Originally published on CleanTechnica.
For those wanting to understand what a clean electricity footprint looks like, go to Uruguay.
In less than 10 years, the country has shrunk its carbon footprint while lowering electricity costs, without calling on the government for renewable energy subsidies. In fact, this country now obtains nearly 95% of its electricity from clean energy.
Receiving 60% of its energy from hydropower, the remainder of this country energy portfolio has shifted from fossil fuel domination to a renewable energy, including mostly wind, but some solar and biomass.
In a recent report from The Guardian, we learn that in less than a decade, Uruguay has slashed its carbon footprint without government subsidies or higher consumer costs, states the country’s head of climate change policy, Ramón Méndez.
Not only have electricity prices dropped, Uruguayan energy professionals add that there are fewer power cuts, because a diverse energy mix means greater resilience to droughts.
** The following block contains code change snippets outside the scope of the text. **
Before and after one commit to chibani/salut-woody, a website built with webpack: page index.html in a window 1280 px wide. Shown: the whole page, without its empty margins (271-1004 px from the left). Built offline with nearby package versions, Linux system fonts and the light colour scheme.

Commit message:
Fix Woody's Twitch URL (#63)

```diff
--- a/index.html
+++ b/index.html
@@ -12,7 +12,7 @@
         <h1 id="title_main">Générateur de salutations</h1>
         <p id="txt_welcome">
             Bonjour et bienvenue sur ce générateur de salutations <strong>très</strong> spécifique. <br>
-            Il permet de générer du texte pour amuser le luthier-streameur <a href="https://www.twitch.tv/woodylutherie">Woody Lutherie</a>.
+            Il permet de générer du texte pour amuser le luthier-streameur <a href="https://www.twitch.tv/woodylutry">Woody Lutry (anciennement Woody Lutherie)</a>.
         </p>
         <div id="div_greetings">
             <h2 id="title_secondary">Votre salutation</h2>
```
Uruguay’s electricity mix is as follows:
- Thermal power
- Wind power
- Diesel generators
- Developing solar & biomass
With a population of 3.4 million, this country has been cheered for efforts to ‘decarbonize’ its economy. The list of those applauding includes the World Bank and the Economic Commission for Latin America and the Caribbean. Additionally, the WWF named Uruguay among its “Green Energy Leaders,”proclaiming: “The country is defining global trends in renewable energy investment.”
“What we’ve learned is that renewables is just a financial business,” Méndez said. “The construction and maintenance costs are low, so as long as you give investors a secure environment, it is very attractive.”
He said making this successful also involves clear decision-making, a supportive regulatory environment, and a strong partnership between the public and private sector.
Over the last five years, energy investments in Uruguay have grown to $7 billion, or 15% of the country’s annual GDP. This total is five times the average in Latin America. Importantly, the majority of this energy portfolio happens to be clean and renewable.
Image: Plaza in Montevideo via Shutterstock